**Work to be completed**
Copies of all lines that contain "uses" are needed; take them from the data below.

**Content revision data**

☆ ☆ ☆ ☆ ☆

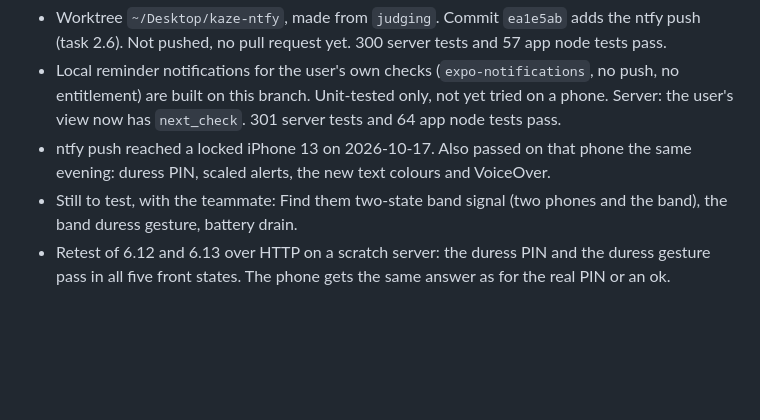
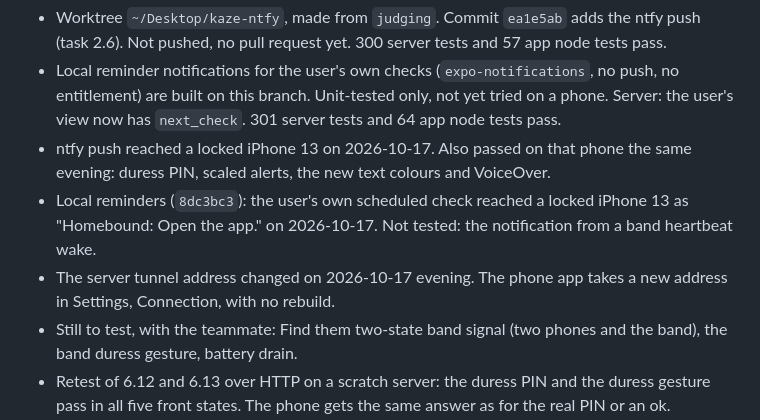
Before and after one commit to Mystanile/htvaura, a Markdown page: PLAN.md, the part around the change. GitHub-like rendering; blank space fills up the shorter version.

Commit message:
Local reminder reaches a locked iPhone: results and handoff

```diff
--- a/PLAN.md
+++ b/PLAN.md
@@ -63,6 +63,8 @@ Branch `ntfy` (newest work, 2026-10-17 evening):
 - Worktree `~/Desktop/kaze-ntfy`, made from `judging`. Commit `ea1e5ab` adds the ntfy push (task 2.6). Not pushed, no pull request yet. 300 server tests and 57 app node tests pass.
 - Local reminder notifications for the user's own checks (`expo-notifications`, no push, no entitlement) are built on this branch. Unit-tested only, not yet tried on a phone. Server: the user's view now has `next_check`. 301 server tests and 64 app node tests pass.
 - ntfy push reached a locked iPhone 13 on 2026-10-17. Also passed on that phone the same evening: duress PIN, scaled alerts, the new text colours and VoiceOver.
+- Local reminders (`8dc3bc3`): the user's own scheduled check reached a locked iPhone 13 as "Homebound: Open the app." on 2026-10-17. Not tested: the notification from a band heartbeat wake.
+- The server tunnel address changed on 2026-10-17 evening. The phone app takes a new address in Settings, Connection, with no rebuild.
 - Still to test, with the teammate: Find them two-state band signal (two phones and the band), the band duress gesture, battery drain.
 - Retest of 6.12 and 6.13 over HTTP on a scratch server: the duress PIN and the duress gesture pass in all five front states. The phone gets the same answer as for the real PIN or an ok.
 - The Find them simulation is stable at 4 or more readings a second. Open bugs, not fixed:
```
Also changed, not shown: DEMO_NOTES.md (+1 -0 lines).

☆ ☆ ☆ ☆ ☆

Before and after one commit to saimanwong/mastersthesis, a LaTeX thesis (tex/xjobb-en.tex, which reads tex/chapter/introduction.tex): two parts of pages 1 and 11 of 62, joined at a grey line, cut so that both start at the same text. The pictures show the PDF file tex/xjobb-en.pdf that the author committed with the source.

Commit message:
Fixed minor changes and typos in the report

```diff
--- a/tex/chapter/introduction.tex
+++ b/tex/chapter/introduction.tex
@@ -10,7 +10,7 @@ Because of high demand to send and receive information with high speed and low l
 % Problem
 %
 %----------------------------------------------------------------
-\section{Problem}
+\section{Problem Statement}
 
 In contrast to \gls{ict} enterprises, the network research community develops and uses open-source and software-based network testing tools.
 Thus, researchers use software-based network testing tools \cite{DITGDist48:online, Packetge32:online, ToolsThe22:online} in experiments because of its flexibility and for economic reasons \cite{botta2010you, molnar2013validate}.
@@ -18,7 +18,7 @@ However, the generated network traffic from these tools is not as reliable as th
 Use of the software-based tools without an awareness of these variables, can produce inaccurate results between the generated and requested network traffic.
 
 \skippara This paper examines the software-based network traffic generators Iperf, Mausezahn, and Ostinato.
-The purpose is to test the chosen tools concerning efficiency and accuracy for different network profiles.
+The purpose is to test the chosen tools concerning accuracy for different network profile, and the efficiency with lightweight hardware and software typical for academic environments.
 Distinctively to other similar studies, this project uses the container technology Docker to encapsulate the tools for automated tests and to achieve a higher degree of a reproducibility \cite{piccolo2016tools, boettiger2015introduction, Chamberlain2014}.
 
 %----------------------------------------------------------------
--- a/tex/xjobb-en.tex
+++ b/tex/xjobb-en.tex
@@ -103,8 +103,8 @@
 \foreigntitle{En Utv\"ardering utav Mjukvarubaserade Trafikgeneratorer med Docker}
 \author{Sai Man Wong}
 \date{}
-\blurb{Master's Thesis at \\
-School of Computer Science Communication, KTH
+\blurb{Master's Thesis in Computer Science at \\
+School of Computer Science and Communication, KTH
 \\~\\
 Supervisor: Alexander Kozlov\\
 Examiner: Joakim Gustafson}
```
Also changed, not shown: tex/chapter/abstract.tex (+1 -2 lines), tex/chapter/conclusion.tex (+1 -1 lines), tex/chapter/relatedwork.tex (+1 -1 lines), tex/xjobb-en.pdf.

☆ ☆ ☆ ☆ ☆

**Solution to the problem**
 In contrast to \gls{ict} enterprises, the network research community develops and uses open-source and software-based network testing tools.
 Distinctively to other similar studies, this project uses the container technology Docker to encapsulate the tools for automated tests and to achieve a higher degree of a reproducibility \cite{piccolo2016tools, boettiger2015introduction, Chamberlain2014}.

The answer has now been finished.